Quick Start On Minikube and Vagrant


Setting up minikube

Start minikube. Minikube will set up ~/.kube/config to point to your minikube cluster.

minikube start

Run the tunnel command in the background to enable Kubernetes LoadBalancers.

minikube tunnel &

Deploying the ioFog ControlPlane

Deploy a Kubernetes Control Plane which uses the Kube Config file generated by minikube:

echo "---
apiVersion: iofog.org/v2
kind: KubernetesControlPlane
  name: ecn
  config: ~/.kube/config
    name: Quick
    surname: Start
    email: user@domain.com
    password: q1u45ic9kst563art" > /tmp/platform.yaml
iofogctl deploy -f /tmp/platform.yaml

Resources are visible using iofogctl get all or kubectl get all.

ioFog resources will be created in the same kubernetes namespace as the one used on iofogctl.

Create a Vagrant VM to host an ioFog Agent

Here is an example of minimal Ubuntu VM Vagrantfile:

VAGRANT_BOX = 'ubuntu/bionic64'
VM_NAME = 'iofog-demo'
VM_USER = 'vagrant'

Vagrant.configure("2") do |config|
  config.vm.box = VAGRANT_BOX
  config.vm.hostname = VM_NAME
  config.vm.provider "virtualbox" do |v|
    v.name = VM_NAME
  config.vm.network "private_network", type: "dhcp"
  # Port forwarding for Agent
  config.vm.network "forwarded_port", guest: 54321, host: 54321, autocorrect: true
  # For each microservice port that you will want to access from your localhost, you need to add a port forwarding rule
  # I.E: ioFog tutorial deploys a web UI microservice on port 10102

  # config.vm.network "forwarded_port", guest: 10102, host: 10102, autocorrect: true


In the folder containing the Vagrantfile, run vagrant up to start the VM.

Run vagrant ssh-config to find the private key file path.

 %> vagrant ssh-config

Host default
  User vagrant
  Port 2222
  UserKnownHostsFile /dev/null
  StrictHostKeyChecking no
  PasswordAuthentication no
  IdentityFile /Users/pixcell/Work/Edgeworx/iofogctl/.vagrant/machines/default/virtualbox/private_key
  IdentitiesOnly yes
  LogLevel FATAL

In this case, the private key is located at /Users/pixcell/Work/Edgeworx/iofogctl/.vagrant/machines/default/virtualbox/private_key.

Run vagrant ssh -c ifconfig | grep inet to find the box public IP.

~/Work/Edgeworx/iofogctl %> vagrant ssh -c ifconfig | grep inet
inet  netmask  broadcast
inet6 fe80::76:54ff:fe76:5875  prefixlen 64  scopeid 0x20<link>
inet  netmask  broadcast
inet6 fe80::a00:27ff:fe77:88e9  prefixlen 64  scopeid 0x20<link>
inet  netmask
inet6 ::1  prefixlen 128  scopeid 0x10<host>
Connection to closed.

In this case, the public IP address is as the is private (As a general rule, the addresses 10.X.X.X are private).

You can verify this by running ssh vagrant@<IP> -i <private_key_path>, which in this specific case translates to ssh vagrant@ -i /Users/pixcell/Work/Edgeworx/iofogctl/.vagrant/machines/default/virtualbox/private_key.

Deploy the Agent to the Vagrant instance:

echo "---
apiVersion: iofog.org/v2
kind: Agent
  name: vagrant
    user: vagrant
    keyFile: /Users/pixcell/Work/Edgeworx/iofogctl/.vagrant/machines/default/virtualbox/private_key" > /tmp/agent.yaml
iofogctl deploy -f /tmp/agent.yaml -v

Congratulations, you are all set to deploy applications on your local minikube and vagrant setup!
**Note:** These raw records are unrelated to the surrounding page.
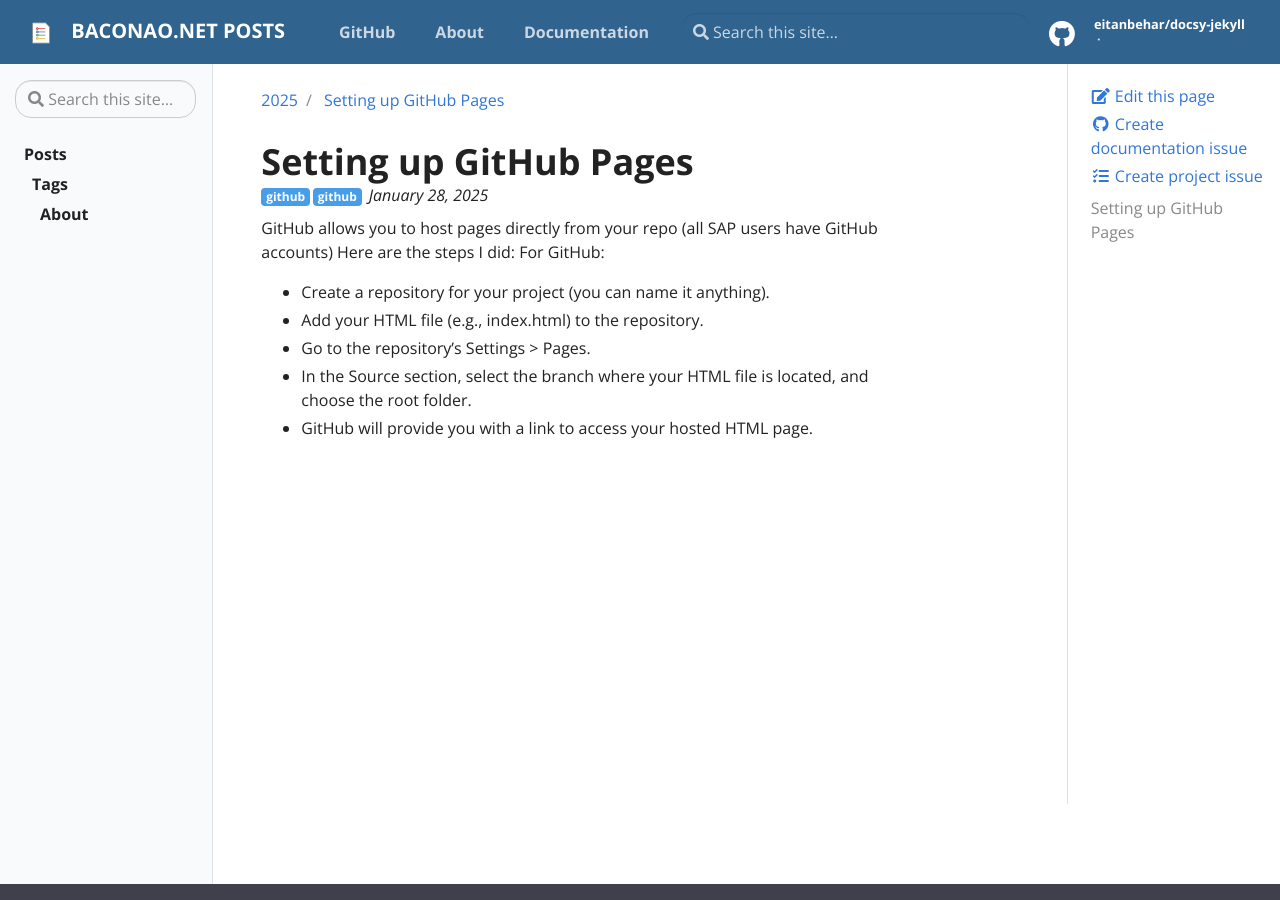
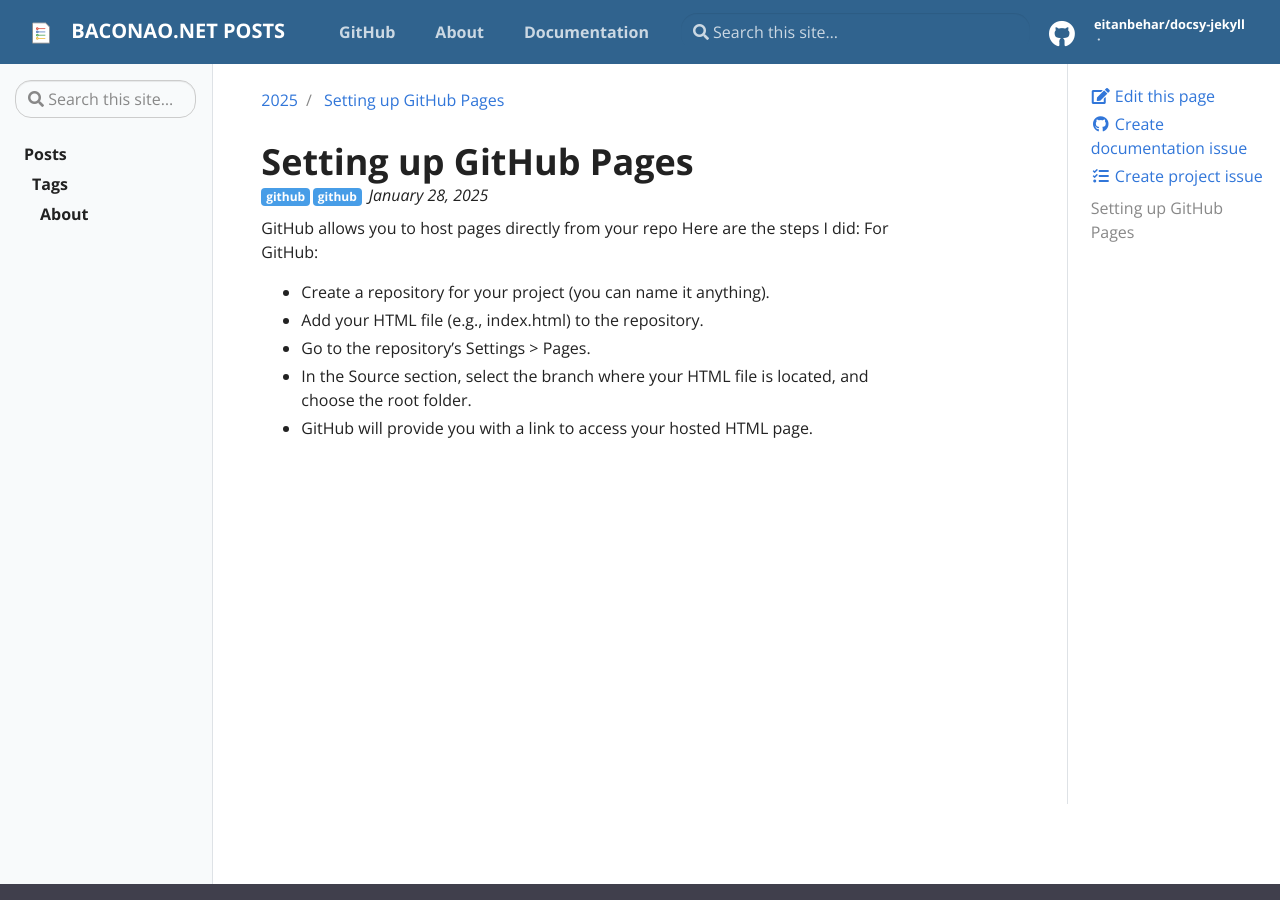
Before and after one commit to eitanbehar/docsy-jekyll, a Jekyll site: the page built from _posts/2025-01-28-github-pages.md, in a window 1280 px wide and 900 px high. Built offline with Jekyll 4.4.1, drawn with Linux system fonts in a browser that asks for light colours; our own code applies the rules of GitHub Pages for plain Markdown files.

Commit message:
Update 2025-01-28-github-pages.md

```diff
--- a/_posts/2025-01-28-github-pages.md
+++ b/_posts/2025-01-28-github-pages.md
@@ -8,7 +8,7 @@ badges:
    tag: github
 ---
 
-GitHub allows you to host pages directly from your repo (all SAP users have GitHub accounts)
+GitHub allows you to host pages directly from your repo
 Here are the steps I did:
 For GitHub:
 - Create a repository for your project (you can name it anything).
```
Keep in mind that there is absolutely no difference, as far as ioFog and iofogctl are concerned, between this local setup and an actual production setup on a cloud based Kubernetes cluster and an Agent running on a remote device!